    You ask “What do we do with the people who are suffering?” Doing things to such people has been a monumental failure of biomedicine. We need to teach these people that the discovery that our nervous systems have the property of plasticity means that all experiences, including pain, are modifiable.

  4. Melisa at 5:55 pm

    Okay….so meanwhile? What do we do with the people that are suffering?
    Whether it’s in their heads or real pain!
    So in the future they will give everyone an MRI to see if they will suffer from “make believe” chronic pain in the future?

    Thanks John Quintner for your comments…right on!

  5. dave at 11:28 am

    Researchers in pain remind me of the Battle of the Bulge-when colonel Hesslers second in command asks him why the Germans were still fighting the war when the knew they couldn’t win Hessler responding by saying they just wanted to keep wearing the uniform. Researchers want to keep doing research in pain care-they aren’t winning the war on pain. The pain experts in the IOMs June 2011 on pain care in America indicated clearly that they don’t believe in cures for pain- but Sean Mackey sure got a lot of money for research shortly after he completed his role on the IOM Committee- and isn’t dr. Mackey a leading proponent of brain research for pain. I rest my case.

  6. Joy H Selak at 9:38 am

    I found it a great relief when I learned of this connection, it made sense and I was able to connect the dots that led to my condition.
    Knowledge is good!

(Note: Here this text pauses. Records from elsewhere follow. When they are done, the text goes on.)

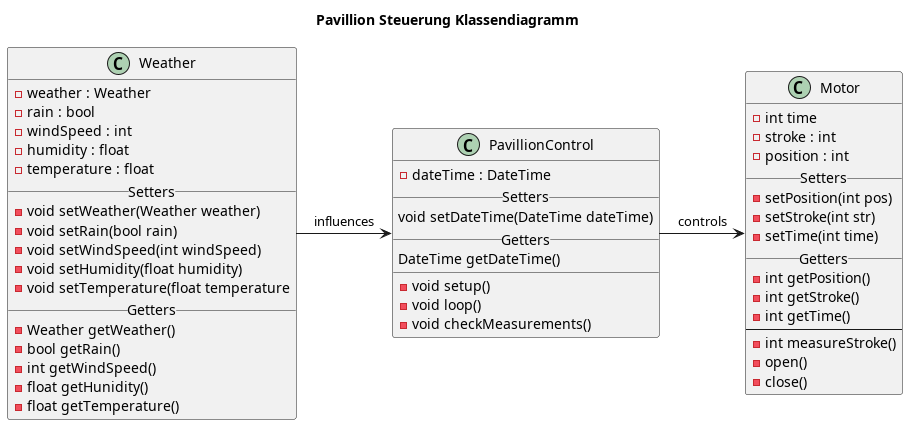
The PlantUML diagram docs/class-diagram.png in ckiri/pavillon-control, before a commit.
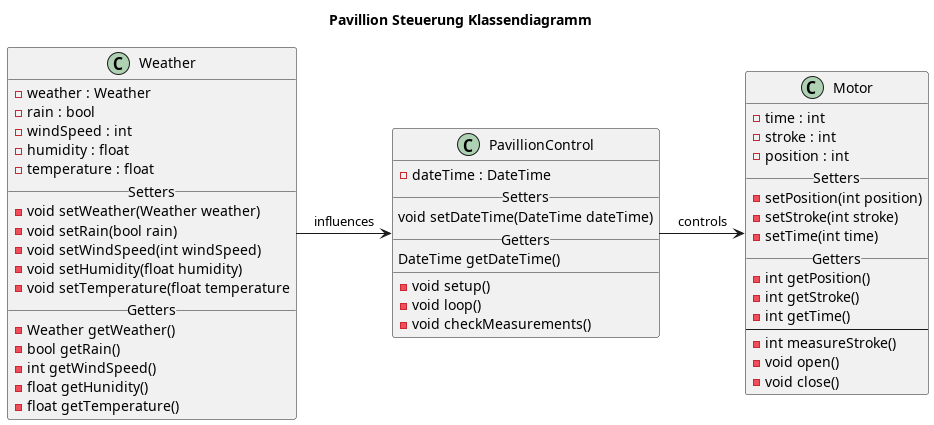
The same diagram one commit later.

Change to the diagram source:
```diff
@@ -23,12 +23,12 @@
 }
 
 class Motor {
-- int time
+- time : int
 - stroke : int
 - position : int
 __Setters__
-- setPosition(int pos)
-- setStroke(int str)
+- setPosition(int position)
+- setStroke(int stroke)
 - setTime(int time)
 __Getters__
 - int getPosition()
@@ -36,8 +36,8 @@
 - int getTime()
 --
 - int measureStroke()
-- open()
-- close()
+- void open()
+- void close()
 }
 
 class PavillionControl {
```
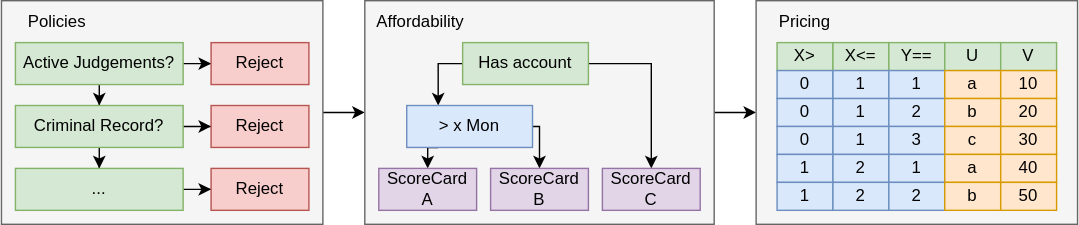
This is docs/_static/getting-started/example_pipeline_light.drawio.svg from capitec/dsp-decision-engine, a draw.io export, as it was before one commit. Source tidied: cells renumbered, new cells last; positions are measured from the earlier drawing's top-left corner, leaving out a move shared by most shapes.
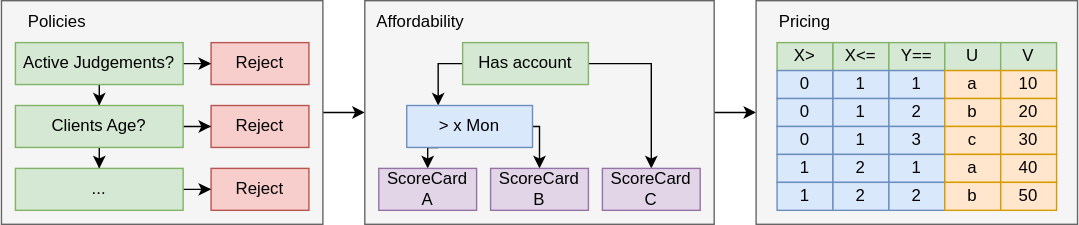
The same file after the commit.

Change to the diagram source:
```diff
@@ -26,7 +26,7 @@
     <mxCell id="9" style="edgeStyle=orthogonalEdgeStyle;rounded=0;jettySize=auto;html=1;entryX=0.5;entryY=0;entryDx=0;entryDy=0;fontColor=#000000;" parent="1" edge="1" source="10" target="13">
       <mxGeometry relative="1" as="geometry" />
     </mxCell>
-    <mxCell id="10" value="Criminal Record?" style="rounded=0;whiteSpace=wrap;html=1;fillColor=#d5e8d4;strokeColor=#82b366;fontColor=#000000;" parent="1" vertex="1">
+    <mxCell id="10" value="Clients Age?" style="rounded=0;whiteSpace=wrap;html=1;fillColor=#d5e8d4;strokeColor=#82b366;fontColor=#000000;" parent="1" vertex="1">
       <mxGeometry x="10" y="75" width="120" height="30" as="geometry" />
     </mxCell>
     <mxCell id="11" value="Reject" style="rounded=0;whiteSpace=wrap;html=1;fillColor=#f8cecc;strokeColor=#b85450;fontColor=#000000;" parent="1" vertex="1">
```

  7. John Quintner at 9:00 am

    Furthermore, in their pursuit of a structural explanation of chronic back pain, it seems to me that the authors of this paper have failed to appreciate that the lived experience that we call pain is created on a moment to moment basis by our brains. Otherwise, why would they talk about “a physiological state reflecting the brain’s response to back pain”?

    Their use of the term “chronification” when describing an obscure physiological process (a change in “brain functional connectivity”) whereby acute pain undergoes a transition to chronic pain should not be allowed to pass without comment. What exactly do they mean by this?

    My overall impression of this paper is that the authors lack both the theory and language necessary to make any sense of the MRI findings in their study.

    I may be missing the point but I cannot see how these findings are likely to change the way patients are diagnosed and treated.

  8. dave at 6:37 am

    Dr Apkarian has falledn pray to neurocentrism and mistakes appearances for reality. But it is commonplace for researchers and experts in pain care to mistake appearances for reality. And since medical science as failed to find reliable biomarkers for pain they know seek to blame pain on brain dysfunction. The dysfunction in pain is the chronic misdirection in pain care-that has lead to ever rising prevalence of painful conditions like arthritis and neuropathic pain with a medical profession constantly bragging about how much they understand pain mechanisms. The reality is that the experts in pain care truly know so little and live in a state of denial about the realities of pain. Lets not forget 85% of back pain is still considered of unknown origin- so much for the experts in pain care.

  9. John Quintner at 9:44 pm

    Thanks Pat. Their paper contains the following nonsensical statement on page 2167: “More importantly, in light of (the) current study, brain white matter abnormalities reported in diverse chronic pain conditions should be considered as evidence for structural predisposition for developing these specific chronic pain conditions.” Another circular argument?

  10. Pat Anson, Editor at 7:58 pm

    John, that is an accurate quote. We agree the meaning is rather obtuse.

  11. John Quintner at 7:42 pm

    @ Richard. The following quote does not make any sense to me – “The abnormality makes them vulnerable and predisposes them to emotional learning that then amplifies the pain and makes it more emotionally significant.” Seems like a circular argument to me.